      I do believe that Mrs. Casto's advice applies to all relationships. She talked about trust throughout the interview and told me how her husband would go on a mission. She did not know where he was, what he was doing or exactly when he was coming back. That is trust.

  4. Hi Melissa,
    Great post! I have never thought of the impact of military families until reviewing the information you have provided in the discussions and blog postings. You wrote, “Military deployment does not only affect the service member but the family as well.” What are strategies that can be use to prevent young children from being affected when a family member is deployed? Is there anything you would do differently during the interview process? How far along are you in the Course Project? What major challenges have you experience thus far in the Course Project?

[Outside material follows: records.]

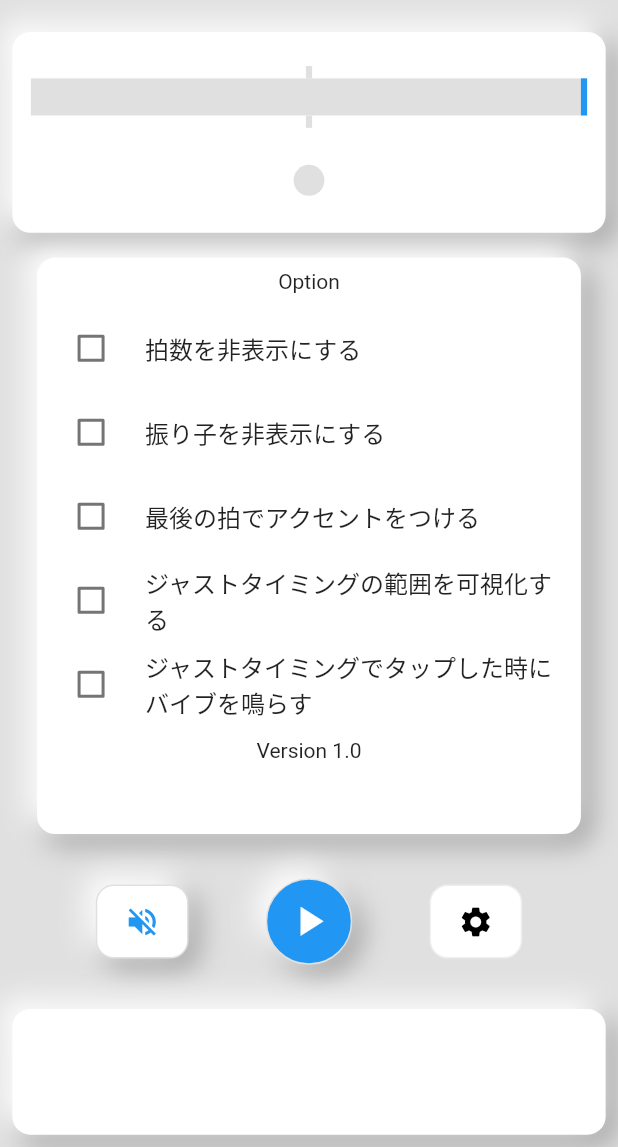
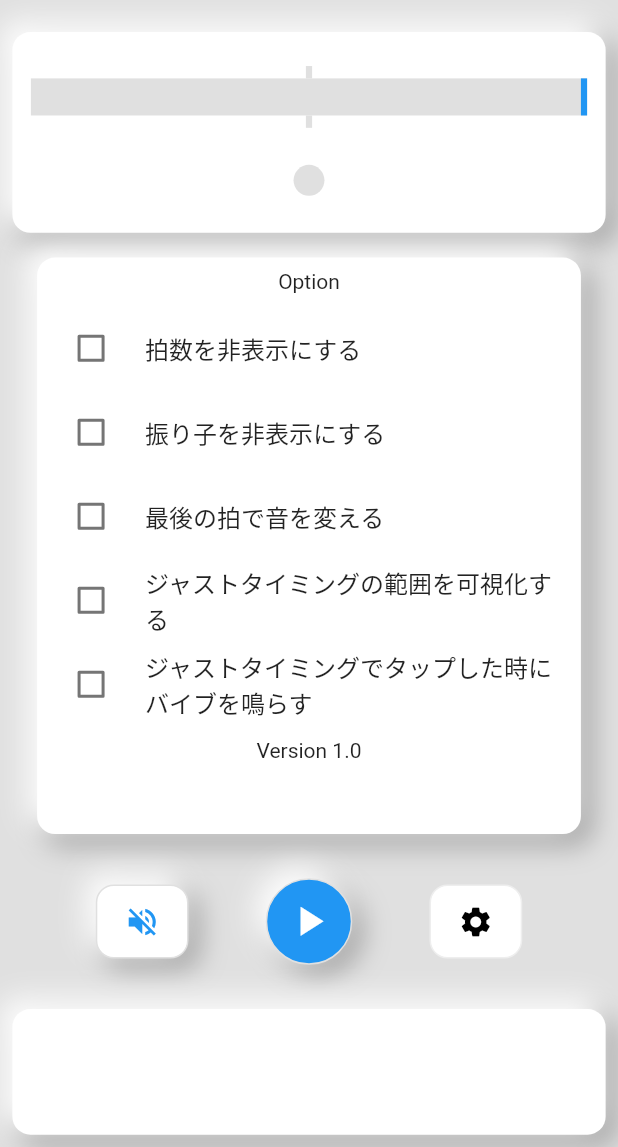
Before and after one commit to yuto90/metronome, a Flutter app: the screen it shows after launch, item 3 of the bottom bar chosen, on a phone screen of 412 x 824 dp, the part 89-1236 px from its top. Run offline on Flutter 3.47's test engine with Material 2 defaults, Android fonts, the phone set to English and light mode, and no system bars; drawn by our look-alikes of google_mobile_ads; our stand-ins replace vibration; missing offline and left inert: soundpool; network calls fail.

Commit message:
レイアウト等修正

```diff
--- a/lib/home/bpm/bpm_model.dart
+++ b/lib/home/bpm/bpm_model.dart
@@ -73,7 +73,7 @@ class BpmModel extends ChangeNotifier {
     notifyListeners();
   }
 
-  // シークバーでテンポを変える
+  // テキストフィールドでテンポを変える
   void changeTempoKeyboard(bool hasFocus) {
     // フォーカスが外れていれば
     if (!hasFocus) {
@@ -102,7 +102,7 @@ class BpmModel extends ChangeNotifier {
     notifyListeners();
   }
 
-  // アクセントを付けるか
+  // ジャスト判定か
   void checkJustZone(BuildContext context) {
     isJustZone = !isJustZone;
     context.read<RhythmModel>().notify();
--- a/lib/home/bpm/settings.dart
+++ b/lib/home/bpm/settings.dart
@@ -46,7 +46,7 @@ class Settings extends StatelessWidget {
                   onChanged: (value) => model.toggleClick(context),
                 ),
                 CheckboxListTile(
-                  title: Text('最後の拍でアクセントをつける'),
+                  title: Text('最後の拍で音を変える'),
                   controlAffinity: ListTileControlAffinity.leading,
                   value: model.isAccent,
                   onChanged: (value) => model.checkAccent(),
--- a/lib/home/rhythm/rhythm_model.dart
+++ b/lib/home/rhythm/rhythm_model.dart
@@ -156,7 +156,6 @@ class RhythmModel extends ChangeNotifier {
           beatPool.play(beat);
         }
       }
-      //print('-------------\n$nowBeat\n$nowClick');
 
       notifyListeners();
       await Future.delayed(Duration(milliseconds: tempoDuration));
--- a/lib/main.dart
+++ b/lib/main.dart
@@ -36,7 +36,7 @@ void main() {
         ),
       ],
       child: MaterialApp(
-        title: 'metronome',
+        title: 'JustBeat',
         debugShowCheckedModeBanner: false,
         theme: ThemeData(
           primarySwatch: Colors.blue,
--- a/lib/tap/tap_model.dart
+++ b/lib/tap/tap_model.dart
@@ -28,7 +28,7 @@ class TapModel extends ChangeNotifier {
               as RenderBox;
       final pendulumWidget = pendulumBox.localToGlobal(Offset.zero);
 
-      print(pendulumWidget);
+      // todo もっと効率よく書きたい
       if (pendulumWidget.dx <=
               rhythmModel.limitLeft.dx + rhythmModel.safeWidth ||
           pendulumWidget.dx >=
```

    1. Shamanie,
      I have not seen any strategies to keep children from being affected, but I have seen strategies to lessen the affects of deployment. The remaining partner influences how deployment affects the children. If the partner is stressed out, the children are as well. If the partner is calm and maintains normalcy such as establishing a routine for the children, the children have smaller affects from deployment.

      During the interview process, I would have given Mrs. Casto the interview questions prior to it. Also, I would have established better transitions between questions. I am on target with the coursework as it relates to the project. Researching the articles has probably been the hardest part of the project. Also reading the articles, with so many negative effects, it can leave a person wondering if war is worth all of this.

  5. Melissa
    I have a deep appreciation for military spouses and the sacrifices they make for their families. Military spouses shoulder an enormous amount of responsibility during times of deployment. I found both Ms. Castro’s and her mother’s comments powerful. Although I believe I have the personal characteristics listed, I do not possess them at the level needed to succeed as a military spouse. What were your final thoughts regarding a military spouse’s need for resiliency during times of deployment?

    1. Debi,
      A military spouse needs to be resilient. How they react towards the deployment is reflected upon their children. If a parent is constantly worried, anxious, depressed, etc., a child will also be.